5. Data, Obviously

It's important, but there's more

What's your goal, anyhow, to collect data? The world as a whole is too hung up on data. It can be useful, depending on your goal, but churches and schools have bigger missions than bowing down to the data aggregators. For example, I'd bet polling data would indicate that the pastor at your church should give shorter sermons. Does that make it the right thing to do? Is it so important that traffic increase to your website by 20% every month? Is that even possible? Do you give up and say Satan won if you fail? You probably want to create metrics to measure if the site is effective. I can't stop you from doing that. However, you might realize that people expect sites exist but don't necessarily make decisions about churches or schools solely based on those websites. While you can maybe drive someone away with a pastor's wife Facebook page, most other incarnations of a web presence are pretty standard.

Match similar sites in area

If you really want to get into the numbers, I recommend you just try to match the similars. Find churches or school with similar attendance and then look up their online rank compared to yours. There are some services that will give Alexa ranks or similar scores. Look around for a free tool that seems to give usable results. Then make it your goal to match the top competitor in the area. Make sure you check out the comparable sites, too. Maybe they all pale in comparison to your new CMS, but maybe a few have items you could use. For example, every car I've ever owned has had one or two features that seem ingenious, and only found on that car. What if someone took all those cool and unique features and put them on one car? Make that your website.

Unique visitors and new visitors
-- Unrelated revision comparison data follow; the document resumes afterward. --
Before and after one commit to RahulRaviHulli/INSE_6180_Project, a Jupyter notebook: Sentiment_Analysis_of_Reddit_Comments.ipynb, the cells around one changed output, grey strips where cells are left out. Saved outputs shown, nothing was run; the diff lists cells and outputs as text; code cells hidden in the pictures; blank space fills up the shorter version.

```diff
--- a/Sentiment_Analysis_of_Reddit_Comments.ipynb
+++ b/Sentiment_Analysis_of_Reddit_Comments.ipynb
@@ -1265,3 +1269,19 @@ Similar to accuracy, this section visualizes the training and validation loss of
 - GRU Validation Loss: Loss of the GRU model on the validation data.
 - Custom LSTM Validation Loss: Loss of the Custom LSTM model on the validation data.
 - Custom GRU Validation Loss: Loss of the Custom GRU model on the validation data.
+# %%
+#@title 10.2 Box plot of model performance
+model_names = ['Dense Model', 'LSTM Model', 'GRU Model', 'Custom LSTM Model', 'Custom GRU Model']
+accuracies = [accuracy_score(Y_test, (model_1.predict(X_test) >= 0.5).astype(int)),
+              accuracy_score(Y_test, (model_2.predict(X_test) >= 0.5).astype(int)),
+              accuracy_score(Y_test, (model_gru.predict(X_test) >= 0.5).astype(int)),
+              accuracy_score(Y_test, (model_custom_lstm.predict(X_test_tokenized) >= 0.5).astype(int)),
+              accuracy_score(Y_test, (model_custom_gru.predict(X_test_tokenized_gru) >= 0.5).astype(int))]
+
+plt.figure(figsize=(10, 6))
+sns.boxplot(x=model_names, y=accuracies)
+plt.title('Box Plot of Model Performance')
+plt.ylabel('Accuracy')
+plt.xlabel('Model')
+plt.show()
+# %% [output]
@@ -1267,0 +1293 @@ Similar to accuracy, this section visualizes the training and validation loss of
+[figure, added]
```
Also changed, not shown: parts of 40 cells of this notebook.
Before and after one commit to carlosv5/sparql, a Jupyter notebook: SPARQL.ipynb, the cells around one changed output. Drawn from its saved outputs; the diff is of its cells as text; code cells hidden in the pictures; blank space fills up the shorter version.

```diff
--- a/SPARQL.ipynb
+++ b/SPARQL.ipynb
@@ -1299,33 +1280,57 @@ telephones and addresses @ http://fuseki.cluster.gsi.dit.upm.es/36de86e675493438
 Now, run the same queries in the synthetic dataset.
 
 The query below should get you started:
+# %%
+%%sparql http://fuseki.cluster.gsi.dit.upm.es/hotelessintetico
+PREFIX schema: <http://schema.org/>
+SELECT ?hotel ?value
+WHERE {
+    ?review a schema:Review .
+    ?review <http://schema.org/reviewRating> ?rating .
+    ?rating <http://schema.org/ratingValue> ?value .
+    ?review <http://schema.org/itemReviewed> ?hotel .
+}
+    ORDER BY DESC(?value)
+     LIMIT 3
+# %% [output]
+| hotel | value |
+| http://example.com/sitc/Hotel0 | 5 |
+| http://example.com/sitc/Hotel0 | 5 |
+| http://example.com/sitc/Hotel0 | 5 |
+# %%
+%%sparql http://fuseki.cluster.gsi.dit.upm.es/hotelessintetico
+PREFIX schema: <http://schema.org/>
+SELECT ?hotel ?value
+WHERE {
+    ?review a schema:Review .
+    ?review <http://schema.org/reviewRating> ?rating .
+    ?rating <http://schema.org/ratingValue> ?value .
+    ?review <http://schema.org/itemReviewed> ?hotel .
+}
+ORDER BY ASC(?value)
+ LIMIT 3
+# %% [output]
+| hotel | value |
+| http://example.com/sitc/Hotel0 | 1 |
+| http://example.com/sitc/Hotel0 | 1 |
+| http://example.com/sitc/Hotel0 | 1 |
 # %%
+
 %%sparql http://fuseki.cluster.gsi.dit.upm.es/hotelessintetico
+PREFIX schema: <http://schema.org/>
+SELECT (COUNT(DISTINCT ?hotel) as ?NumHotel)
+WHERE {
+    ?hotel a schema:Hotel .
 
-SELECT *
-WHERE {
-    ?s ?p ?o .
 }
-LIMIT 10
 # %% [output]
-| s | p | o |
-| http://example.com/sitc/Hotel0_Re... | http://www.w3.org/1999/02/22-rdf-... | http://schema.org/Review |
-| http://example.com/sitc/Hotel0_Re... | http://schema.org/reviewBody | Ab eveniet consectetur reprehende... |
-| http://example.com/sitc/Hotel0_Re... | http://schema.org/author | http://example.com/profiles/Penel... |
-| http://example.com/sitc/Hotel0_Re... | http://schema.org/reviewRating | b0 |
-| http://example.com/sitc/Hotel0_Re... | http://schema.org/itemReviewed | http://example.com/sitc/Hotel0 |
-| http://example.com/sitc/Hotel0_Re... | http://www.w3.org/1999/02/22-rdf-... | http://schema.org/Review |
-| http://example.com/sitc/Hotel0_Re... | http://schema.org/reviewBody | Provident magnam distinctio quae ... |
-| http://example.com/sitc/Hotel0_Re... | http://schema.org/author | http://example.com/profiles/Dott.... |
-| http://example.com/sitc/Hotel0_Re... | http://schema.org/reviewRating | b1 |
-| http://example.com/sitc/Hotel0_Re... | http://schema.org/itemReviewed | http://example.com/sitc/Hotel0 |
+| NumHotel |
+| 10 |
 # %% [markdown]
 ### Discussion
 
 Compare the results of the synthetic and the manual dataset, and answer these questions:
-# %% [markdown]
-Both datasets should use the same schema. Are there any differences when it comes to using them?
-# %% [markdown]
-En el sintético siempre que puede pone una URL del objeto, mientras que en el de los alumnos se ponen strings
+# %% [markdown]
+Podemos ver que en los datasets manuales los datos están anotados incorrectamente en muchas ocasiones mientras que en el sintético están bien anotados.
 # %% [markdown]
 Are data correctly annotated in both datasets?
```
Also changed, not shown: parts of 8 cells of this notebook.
As you are working to get more people to visit your site, pay attention to unique views and new, relevant visitors. Is a hacker looking for a back door to your site from Russia an important visitor? Is your own IP address important? You're looking for people coming from referring pages like those with whom you've exchanged links or from Youtube or Facebook. You're looking for unique search terms that you've somehow captured. For example, before our church got redesigned by a persuasive yet skill-less businesswoman, I checked it's top ranking search terms because she said her company would fix all the problems with the site. Our site was in the top 10 on Google for something like why god or why jesus, and you can imagine that such an obvious search phrase would be awesome to have. However, today the site is a CMS that has been abandoned and the search term longer even registers on Google after I add the church name because that specific static content that had been there for years as a beacon to anyone asking the same question was now gone. Find out what people might be looking for an give them what they need.

 Written by Brian Jaeger, owner of Satisfamily, McNewsy, PassivNinja, Educabana, RealWisconsinNews, ManCrushFanClub, WildWestAllis, SitcomLifeLessons, and VoucherSchool